There may even be a patent somewhere on them thar new-fangled
sparkers...

11. ### Active8Guest

Wrong. Force is force. The voltage potential is the work (F.d)
needed to move the charge divided by the amount of charge,
Joules/Coulomb.

12. ### CBarn24050Guest

This is completely wrong Ban, it's hard to imagine a more fundamental
missunderstanding.

13. ### BanGuest

I do not know what exactly you refer to, but the gravitational field and the
electrostatic field have a lot in common. Look at Newtons Law of
Gravitation:
F = (-G* m* M)/r^2 F=force G=const. m= mass1 M= mass2
and Coulombs Law:
F = (k* q* Q)/r^2 F= force k= const. q= charge1 Q= charge2
Now charge has a sign, whereas gravity is alway attracting, but the fields
have similarities.

14. ### MarlboroGuest

Or.. becauses human calls that the voltage, the energy space for what
human called charge 15. ### CBarn24050Guest

Yes quite so Ban, but that isn't what you said at the start of your post.

16. ### James MeyerGuest

Doesn't anti-matter fall UP in a gravity field produced by ordinary
matter?

Jim

17. ### John PopelishGuest

I don't think the experiment has been definitively done, yet.
http://math.ucr.edu/home/baez/physics/ParticleAndNuclear/antimatterFall.html

But it has been pretty well tested that antimatter has the same sort
of momentum as matter. It couldn't be contained in accelerators if
this was not the case.

18. ### Tim WescottGuest

"So what we would really like to have is a laboratory experiment where
we simply drop some antimatter in a lab, and see how fast it falls. "

But they don't mention the difficulty of keeping one's lab notebooks
intact when it touches down...

19. ### Rich The PhilosophizerGuest

Use The Force, Luke.

;^j
Rich

20. ### Rich The PhilosophizerGuest

So, it's not really anti-"matter", but just matter with the opposite
charge?

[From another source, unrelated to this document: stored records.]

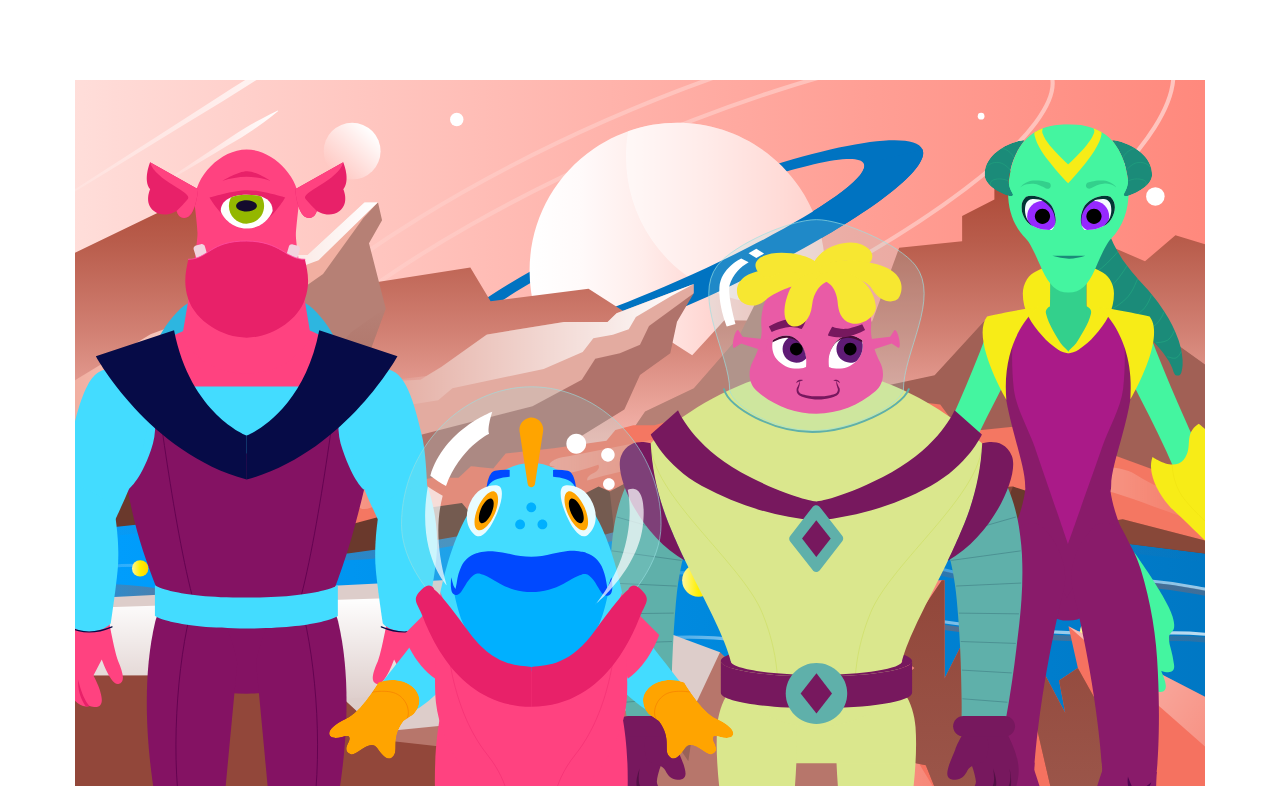
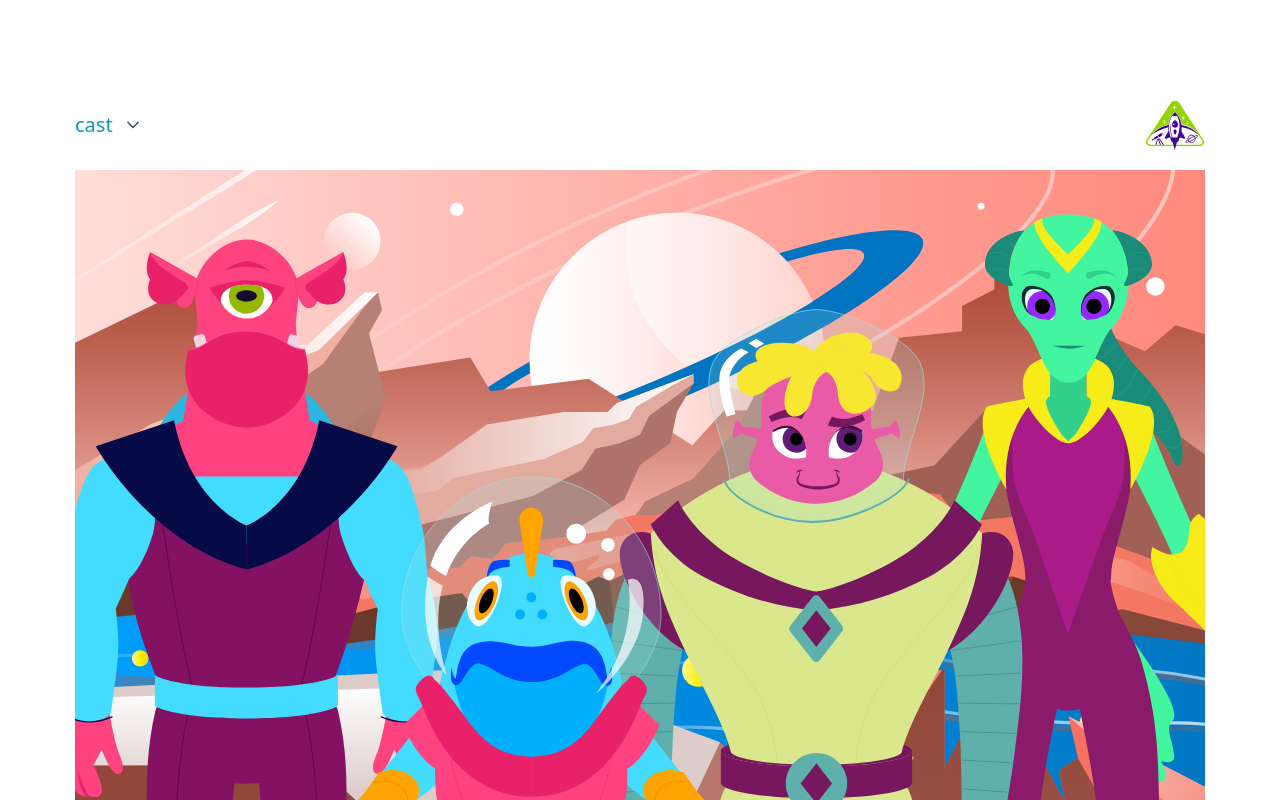
Before and after one commit to MarcelDurgante/hands-on-react, a React (Vite) app: page / in a window 1280 px wide. Shown: the top 800 px of the page. Built offline with nearby package versions, Linux system fonts and the light colour scheme.

Commit message:
Implemented Navigation bar

```diff
--- a/src/App.jsx
+++ b/src/App.jsx
@@ -1,6 +1,7 @@
 import { useState, useEffect } from 'react';
 import ListCast from './components/ListCast';
 import Modal from './components/Modal';
+import Nav from './components/Nav';
 
 function App() {
   const [cast, setCast] = useState([]);
@@ -13,9 +14,11 @@ function App() {
 
   useEffect(() => {
     fetchCast();
-  }, [])
+  })
 
   return (
+    <>
+      <Nav cast={cast} onChoice={(info) => { setMemberInfo(info) }} />
       <main className='container'>
         <hgroup>
           <img src='/images/group.svg' alt='StarGazers Group' />
@@ -30,6 +33,7 @@ function App() {
           )}
         </hgroup>
       </main>
+    </>
   )
 }
 export default App
--- /dev/null
+++ b/src/components/Nav.jsx
@@ -0,0 +1,30 @@
+/* eslint-disable react/prop-types */
+const Nav = ({ cast, onChoice }) => {
+    return (
+        <nav className='container'>
+            <ul>
+                <li>
+                    <details role='list'>
+                        <summary aria-haspopup='listbox' role='link'>cast</summary>
+                        <ul role='listbox'>
+                            {cast.map(member => (
+                                <li key={member.id}>
+                                    <a onClick={() => { onChoice(member) }} data-tooltip={member.name}>{member.name}</a>
+                                </li>
+                            ))}
+                        </ul>
+                    </details>
+                </li>
+            </ul>
+            <ul>
+                <li>
+                    <a href='#'>
+                        <img style={{ height: '50px' }} src='images/logo_bug_stargazers.svg' alt='Stargazers Logo' />
+                    </a>
+                </li>
+            </ul>
+        </nav>
+    )
+}
+
+export default Nav;
```
Lines whose indentation alone changed are shown as unchanged.
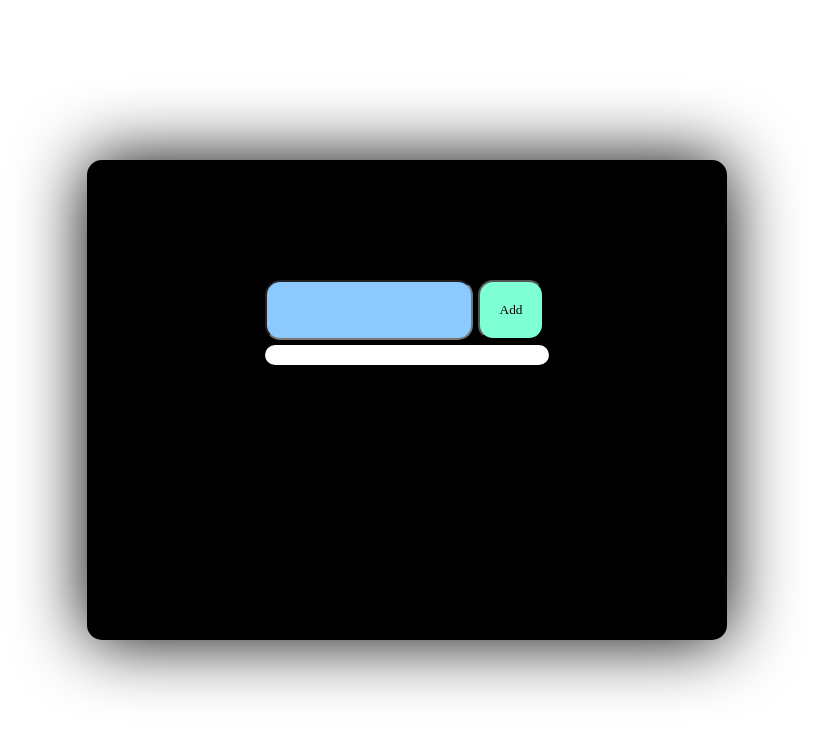
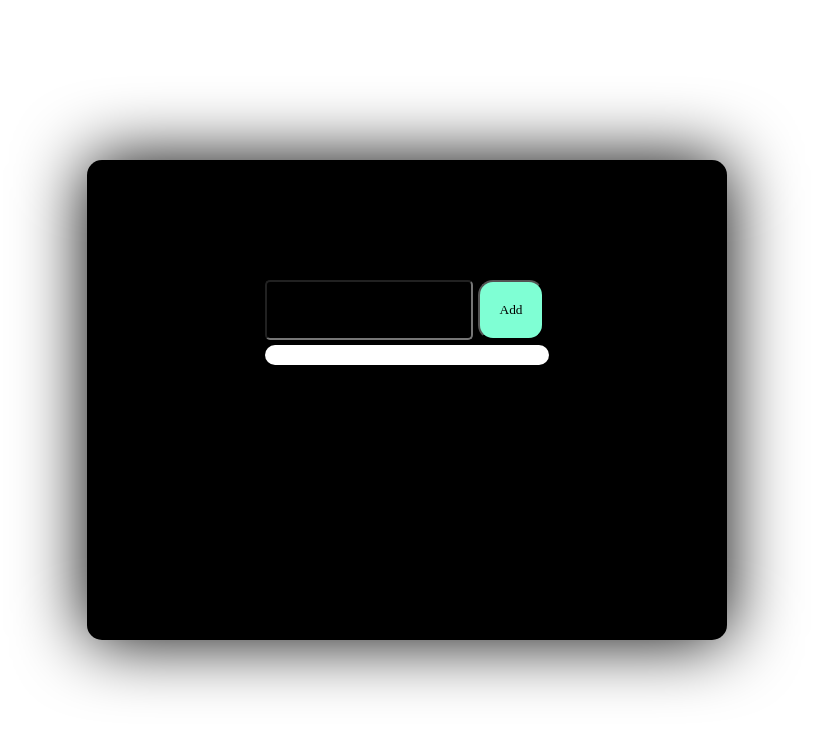
Before and after one commit to 2723vimal/todolistbyveer, a plain HTML site: page index.html in a window 1280 px wide. Shown: the whole page, without its empty margins (233-1046 px from the left). Drawn offline with Linux system fonts and the light colour scheme.

Commit message:
Update index.html

```diff
--- a/index.html
+++ b/index.html
@@ -36,11 +36,28 @@
       #txt {
         margin-top: 15vh;
         border-radius: 15px;
-        background-color: rgb(139, 201, 255);
+        /* background-color: rgb(139, 201, 255); */
         outline: none;
         padding: 20px;
 
-      }
+            /* box-shadow: none; */
+            /* -webkit-text-fill-color: body; */
+            /* outline: none; */
+            color: wheat;
+            /* border: none; */
+            background: rgb(255, 254, 254);
+            /* padding: 10px; */
+            background: none;
+            /* width: 50vh; */
+            border-radius: 5px;
+            transition: 1s;
+          }
+          #txt:focus{
+              background-color: rgb(66, 66, 66);
+              border-radius: 20px;
+              box-shadow:0 0 20px white;
+
+          }
       li {
         border-radius: 10px;
         padding: 10px;
@@ -56,9 +73,7 @@
         padding: 10px;
         width: 100%;
       }
-      .txt:focus {
-        box-shadow: rgba(56, 152, 255, 0.787) 0 0 70px;
-      }
+
       .btn {
         cursor: pointer;
         border-radius: 15px;
@@ -91,6 +106,8 @@
 
       }
     </style>
+
+       <link rel="icon" href="pngwing.com.png" type="image/png">
     <meta charset="UTF-8" />
     <meta http-equiv="X-UA-Compatible" content="IE=edge" />
     <meta name="viewport" content="width=device-width, initial-scale=1.0" />
```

stuff like, can the equations that describe a proton be mapped onto
the equations that describe a black hole?

And I don't have the maths, which might be a good thing, since my